Review: Romeo and Juliet as New York Hipsters
By Kimberly Feltkamp
New York Opera Exchange began its 2013-2014 season with a staged concert of Charles Gounod’s Roméo et Juliette. This production was set in the modern day, complete with drunk party-goers, hipster reindeer sweaters, and fist fights. The action, directed by Andreas Hager, worked well in the small space of the Unitarian Church of All Souls and accurately portrayed how the age-old story would happen today. The New York Opera Exchange Orchestra, a chamber group conducted by David Leibowitz, performed magnificently, cleanly and passionately undergirding the plot. The brass section brought particular strength and majesty to the performance, adding to the drama led by the shimmering strings.

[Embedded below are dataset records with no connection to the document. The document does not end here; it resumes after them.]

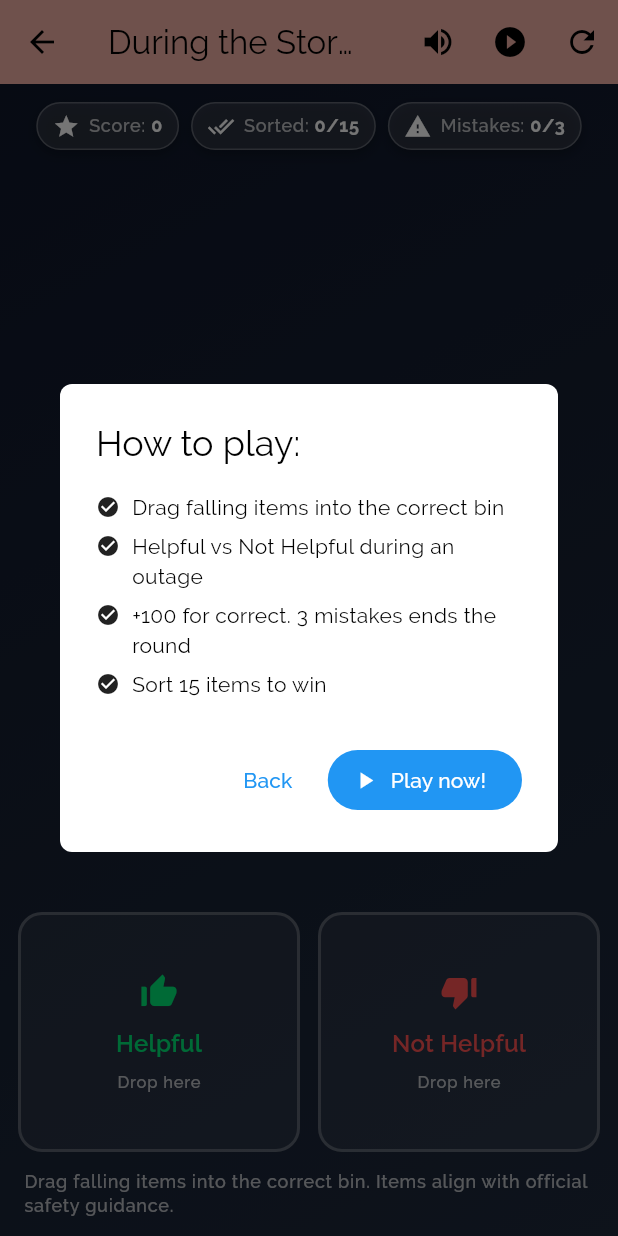
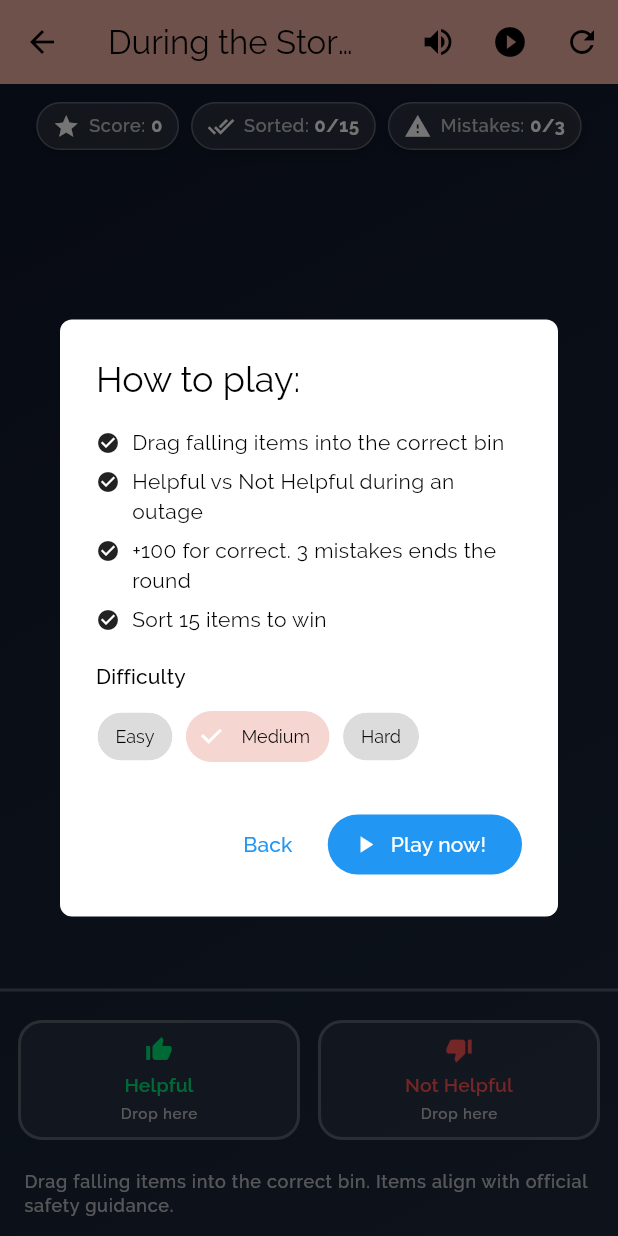
Before and after one commit to littlered964/safer-app, a Flutter app: the DuringOutageSortingPage screen opened by its route, after a tap on the "refresh" icon, on a phone screen of 412 x 824 dp. Run offline on Flutter 3.47's test engine with Material 3 defaults, Android fonts, the phone set to English and light mode, and no system bars; our stand-ins replace audioplayers, bloc, confetti, device_info_plus, flutter_bloc, flutter_spinbox and 3 more; accounts and stored records are empty.

Commit message:
Added difficulty settings and fixed bugs

```diff
--- a/lib/screens/safer_main_menu/power_outage/during_outage_sort.dart
+++ b/lib/screens/safer_main_menu/power_outage/during_outage_sort.dart
@@ -12,17 +12,32 @@ class DuringOutageSortingPage extends StatefulWidget {
   State<DuringOutageSortingPage> createState() => _DuringOutageSortingPageState();
 }
 
+enum _Difficulty { easy, medium, hard }
+
 class _DuringOutageSortingPageState extends State<DuringOutageSortingPage>
     with TickerProviderStateMixin {
   late Ticker _ticker;
-  Duration? _prevElapsed; // for delta timing
+  Duration? _prevElapsed;
 
   final Random _rng = Random();
 
-  final double _spawnEverySec = 1.8; // spawn cadence
-  final double _fallSpeed = 140; // logical px/sec
-  final int _targetSorted = 15; // win condition
-  final int _maxMistakes = 3; // lose condition
+  final double _spawnEverySec = 1.8;
+  double _fallSpeed = 140; // default = medium
+  final int _targetSorted = 15;
+  final int _maxMistakes = 3;
+
+  _Difficulty _difficulty = _Difficulty.medium;
+
+  double _speedFor(_Difficulty d) {
+    switch (d) {
+      case _Difficulty.easy:
+        return 95;
+      case _Difficulty.medium:
+        return 140;
+      case _Difficulty.hard:
+        return 190;
+    }
+  }
 
   double _timeSinceSpawn = 0;
   int _score = 0;
@@ -30,16 +45,10 @@ class _DuringOutageSortingPageState extends State<DuringOutageSortingPage>
   int _sorted = 0;
 
   bool _running = true;
-
-  // Show the “how to play” modal only on first open (not on Restart)
   bool _needsIntro = true;
-
-  // Toggle to hide labels if you want pure icon-only gameplay
   final bool _iconOnly = false;
 
-  // Active falling pieces
   final List<_Faller> _fallers = [];
-
   late List<_CardData> _deck;
 
   // Audio + Haptics
@@ -51,8 +60,7 @@ class _DuringOutageSortingPageState extends State<DuringOutageSortingPage>
     try {
       await _sfxPlayer.stop();
       await _sfxPlayer.play(AssetSource('audio/$filename'), volume: volume);
-    } catch (_) {
-    }
+    } catch (_) {}
   }
 
   void _hapticGood() => HapticFeedback.lightImpact();
@@ -66,6 +74,9 @@ class _DuringOutageSortingPageState extends State<DuringOutageSortingPage>
 
   // Confetti (on win)
   late final ConfettiController _confettiCtl;
+
+  // Shorter bin area so playfield is taller (bins still bottom-anchored)
+  static const double _binAreaHeight = 120; // ~half of original visual height
 
   @override
   void initState() {
@@ -158,7 +169,6 @@ class _DuringOutageSortingPageState extends State<DuringOutageSortingPage>
 
     _fallers.removeWhere((f) {
       if (f.y > f.groundY) {
-        // Missed item -> mistake sound + haptic
         _playSfx('incorrect.aiff');
         _hapticBad();
         _registerMistake("Missed: ${f.data.label}\n${f.data.tip}");
@@ -211,6 +221,8 @@ class _DuringOutageSortingPageState extends State<DuringOutageSortingPage>
   void _registerMistake(String msg) {
     _mistakes += 1;
     _showSnack(msg, Colors.orange, milliseconds: 2200);
+    // ensure game ends immediately if mistakes hit the limit due to drops
+    _checkEnd();
   }
 
   void _checkEnd() {
@@ -272,6 +284,8 @@ class _DuringOutageSortingPageState extends State<DuringOutageSortingPage>
       _running = true;     // Restart should NOT show intro again
       _needsIntro = false;
       _shaking.clear();
+      // keep current difficulty; reset speed to it
+      _fallSpeed = _speedFor(_difficulty);
     });
   }
 
@@ -301,16 +315,50 @@ class _DuringOutageSortingPageState extends State<DuringOutageSortingPage>
           Navigator.of(context).maybePop();   // go back to main page
           return false;
         },
-        child: AlertDialog(
+        child: StatefulBuilder(
+          builder: (ctx, setLocal) {
+            return AlertDialog(
               title: const Text("How to play:"),
-          content: const Column(
+              content: Column(
                 mainAxisSize: MainAxisSize.min,
                 crossAxisAlignment: CrossAxisAlignment.start,
                 children: [
-              _RuleRow(text: "Drag falling items into the correct bin"),
-              _RuleRow(text: "Helpful vs Not Helpful during an outage"),
-              _RuleRow(text: "+100 for correct. 3 mistakes ends the round"),
-              _RuleRow(text: "Sort 15 items to win"),
+                  const _RuleRow(text: "Drag falling items into the correct bin"),
+                  const _RuleRow(text: "Helpful vs Not Helpful during an outage"),
+                  const _RuleRow(text: "+100 for correct. 3 mistakes ends the round"),
+                  const _RuleRow(text: "Sort 15 items to win"),
+                  const SizedBox(height: 12),
+                  Text("Difficulty", style: Theme.of(context).textTheme.titleSmall),
+                  const SizedBox(height: 6),
+                  Wrap(
+                    spacing: 8,
+                    children: [
+                      ChoiceChip(
+                        label: const Text("Easy"),
+                        selected: _difficulty == _Difficulty.easy,
+                        onSelected: (v) {
+                          if (!v) return;
+                          setLocal(() => _difficulty = _Difficulty.easy);
+                        },
+                      ),
+                      ChoiceChip(
+                        label: const Text("Medium"),
+                        selected: _difficulty == _Difficulty.medium,
+                        onSelected: (v) {
+                          if (!v) return;
+                          setLocal(() => _difficulty = _Difficulty.medium);
+                        },
+                      ),
+                      ChoiceChip(
+                        label: const Text("Hard"),
+                        selected: _difficulty == _Difficulty.hard,
+                        onSelected: (v) {
+                          if (!v) return;
+                          setLocal(() => _difficulty = _Difficulty.hard);
+                        },
+                      ),
+                    ],
+                  ),
                 ],
               ),
               actions: [
@@ -325,6 +373,10 @@ class _DuringOutageSortingPageState extends State<DuringOutageSortingPage>
                   icon: const Icon(Icons.play_arrow),
                   label: const Text("Play now!"),
                   onPressed: () {
+                    // apply selected difficulty speed
+                    setState(() {
+                      _fallSpeed = _speedFor(_difficulty);
+                    });
                     Navigator.of(dialogCtx).pop(); // close intro
                     setState(() {
                       _running = true;
@@ -334,6 +386,8 @@ class _DuringOutageSortingPageState extends State<DuringOutageSortingPage>
                   },
                 ),
               ],
+            );
+          },
         ),
       ),
     );
@@ -341,14 +395,7 @@ class _DuringOutageSortingPageState extends State<DuringOutageSortingPage>
 
   @override
   Widget build(BuildContext context) {
-    final size = MediaQuery.of(context).size;
-    final groundY = size.height - 220; // where bins start
     const itemHeight = 68.0;
-
-    // Update groundY now that we know size
-    for (final f in _fallers) {
-      f.groundY = groundY;
-    }
 
     return Scaffold(
       appBar: AppBar(
@@ -418,9 +465,19 @@ class _DuringOutageSortingPageState extends State<DuringOutageSortingPage>
                     final cardWidth = min(w * 0.75, 260.0);
                     const cardHeight = itemHeight;
 
+                    // Finish line y (top of bin area)
+                    final finishLineY = constraints.maxHeight - _binAreaHeight;
+
+                    // Update fallers' threshold so tick can remove instantly
+                    for (final f in _fallers) {
+                      // Trigger when TOP passes (finishLineY - cardHeight) == bottom reaches line
+                      f.groundY = finishLineY - cardHeight;
+                    }
+
                     return Stack(
+                      clipBehavior: Clip.hardEdge, // ensure fallers don't draw over bins
                       children: [
-                        // Confetti overlay
+                        // Confetti overlay (top)
                         Align(
                           alignment: Alignment.topCenter,
                           child: IgnorePointer(
@@ -436,10 +493,16 @@ class _DuringOutageSortingPageState extends State<DuringOutageSortingPage>
                           ),
                         ),
 
+                        // FALLERS limited to area above finish line
+                        Positioned.fill(
+                          top: 0,
+                          bottom: _binAreaHeight,
+                          child: Stack(
+                            children: [
                               for (final f in _fallers)
                                 Positioned(
                                   left: (f.fracX * w - cardWidth / 2).clamp(0.0, w - cardWidth),
-                            top: f.y.clamp(0, groundY - cardHeight),
+                                  top: f.y.clamp(0, (constraints.maxHeight - _binAreaHeight) - cardHeight),
                                   child: _DraggableCard(
                                     data: f.data,
                                     width: cardWidth,
@@ -451,12 +514,30 @@ class _DuringOutageSortingPageState extends State<DuringOutageSortingPage>
                                     onDragEnd: (_) => setState(() {}),
                                   ),
                                 ),
+                            ],
+                          ),
+                        ),
 
-                        // Bins row
+                        // FINISH LINE right above bins
+                        Positioned(
+                          left: 0,
+                          right: 0,
+                          top: finishLineY - 1,
+                          child: IgnorePointer(
+                            child: Container(
+                              height: 2,
+                              color: Colors.white24,
+                            ),
+                          ),
+                        ),
+
+                        // Bins row (half height, bottom-anchored)
                         Align(
                           alignment: Alignment.bottomCenter,
                           child: Padding(
                             padding: const EdgeInsets.fromLTRB(12, 0, 12, 12),
+                            child: SizedBox(
+                              height: _binAreaHeight - 24, // leave some padding top inside area
                               child: Row(
                                 children: [
                                   Expanded(
@@ -467,6 +548,7 @@ class _DuringOutageSortingPageState extends State<DuringOutageSortingPage>
                                       onAccept: (data) {
                                         _registerHit(data, true);
                                       },
+                                      binHeight: 80, // half-height
                                     ),
                                   ),
                                   const SizedBox(width: 12),
@@ -478,9 +560,11 @@ class _DuringOutageSortingPageState extends State<DuringOutageSortingPage>
                                       onAccept: (data) {
                                         _registerHit(data, false);
                                       },
+                                      binHeight: 80, // half-height
                                     ),
                                   ),
                                 ],
+                              ),
                             ),
                           ),
                         ),
@@ -532,7 +616,7 @@ class _Faller {
   final _CardData data;
   final double fracX; // 0..1 of width
   double y = -80; // starts above screen
-  double groundY = 600; // set from layout
+  double groundY = 600; // threshold for top; set from layout
   _Faller({required this.data, required this.fracX});
 }
 
@@ -635,12 +719,14 @@ class _SortBin extends StatefulWidget {
   final Color color;
   final IconData icon;
   final void Function(_CardData data) onAccept;
+  final double binHeight; // control bin visual height
 
   const _SortBin({
     required this.label,
     required this.color,
     required this.icon,
     required this.onAccept,
+    required this.binHeight,
   });
 
   @override
@@ -665,8 +751,8 @@ class _SortBinState extends State<_SortBin> {
       builder: (context, candidates, rejects) {
         return AnimatedContainer(
           duration: const Duration(milliseconds: 120),
-          padding: const EdgeInsets.all(12),
-          height: 160,
+          padding: const EdgeInsets.all(8),            // tight padding to fit
+          height: widget.binHeight,                    // e.g., 80
           decoration: BoxDecoration(
             color: _hovered ? widget.color.withOpacity(0.12) : Colors.white.withOpacity(0.06),
             borderRadius: BorderRadius.circular(16),
@@ -675,22 +761,43 @@ class _SortBinState extends State<_SortBin> {
               width: 2,
             ),
           ),
+          child: LayoutBuilder(
+            builder: (ctx, c) {
+              return FittedBox(
+                fit: BoxFit.scaleDown,                 // prevents overflow by scaling down
+                alignment: Alignment.center,
+                child: ConstrainedBox(
+                  constraints: BoxConstraints(
+                    maxWidth: c.maxWidth,              // keep full width
+                  ),
                   child: Column(
+                    mainAxisSize: MainAxisSize.min,
                     mainAxisAlignment: MainAxisAlignment.center,
                     children: [
-              Icon(widget.icon, color: widget.color, size: 28),
-              const SizedBox(height: 8),
+                      Icon(widget.icon, color: widget.color, size: 22),
+                      const SizedBox(height: 4),
                       Text(
                         widget.label,
+                        maxLines: 1,
+                        overflow: TextOverflow.ellipsis,
+                        textAlign: TextAlign.center,
                         style: Theme.of(context)
                             .textTheme
-                    .titleMedium
+                            .labelLarge
                             ?.copyWith(color: widget.color, fontWeight: FontWeight.w600),
                       ),
-              const SizedBox(height: 6),
-              Text("Drop here",
-                  style: Theme.of(context).textTheme.labelSmall?.copyWith(color: Colors.white70)),
+                      const SizedBox(height: 3),
+                      Text(
+                        "Drop here",
+                        maxLines: 1,
+                        overflow: TextOverflow.ellipsis,
+                        style: Theme.of(context).textTheme.labelSmall?.copyWith(color: Colors.white70),
+                      ),
                     ],
+                  ),
+                ),
+              );
+            },
           ),
         );
       },
@@ -746,7 +853,6 @@ class _StatChip extends StatelessWidget {
   }
 }
 
-
 /// Small rule row for the intro dialog
 class _RuleRow extends StatelessWidget {
   final String text;
@@ -764,7 +870,7 @@ class _RuleRow extends StatelessWidget {
             child: Icon(Icons.check_circle, size: 16),
           ),
           const SizedBox(width: 8),
-          Expanded(child: Text(text)),
+          Expanded(child: Text(text)), // restored text
         ],
       ),
     );
```
Lines whose indentation alone changed are shown as unchanged.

The cast, comprised completely of young, yet excellent voices, gave a strong performance. Kendra Berentsen’s Juliet, Scott Ingham’s Romeo, Victor Starsky’s Tybalt, and Nicholas A. Wiggins’ Mercutio stood out from the rest. Ms. Berentsen sang Juliet with dedication, her gorgeously ringing high notes evoking the pathos and honesty that make her character so endearing. Mr. Ingham brought a great command and an even tone to his Romeo, flaunting a wide vocal range. Mr. Starsky obviously understood the heart of Tybalt and the strength of his voice matched the strength of his characterization. He displayed a sensitivity and musicality that exceeded the norm. Mr. Wiggins’ large-voiced Mercutio filled the hall with warmth, drawing the audience into his plight. Mezzo Rebecca Henry sang Gertrude with her beautifully rich and well-tempered voice and Joseph Beckwith portrayed Capulet with a nobility of presence and vocal tone.
Some highlights of the night included Kendra Berentsen’s “Ah, je veux vivre” and the balcony scene. Ms. Berentsen’s rendition of the aria was delicate, with a pulsing energy beneath that gave it the “butterflies in the stomach” feeling that Gounod wanted. The balcony scene worked perfectly in the space, the altar of the church transforming into Juliet’s perch. The exchange between the lovers was realistic and moving. The dramatic use of lighting throughout gave an increased intensity to the staging and the creative costuming (Joel Yapching) exposed the characters’ personalities while making the story more relatable to the audience.
New York Opera Exchange’s Roméo et Juliette is a perfect example of the power and honesty of small-space opera. They pushed beyond the traditional stage requirements and produced an equally-moving experience. Mr. Hager staged the scenes practically and dramatically while the cast provided all the emotional material. The orchestra, just the right size for the space and the opera, gave the performance that extra strength. Overall, it brought to life the inner turmoil and passion of the very human characters of Romeo and Juliet.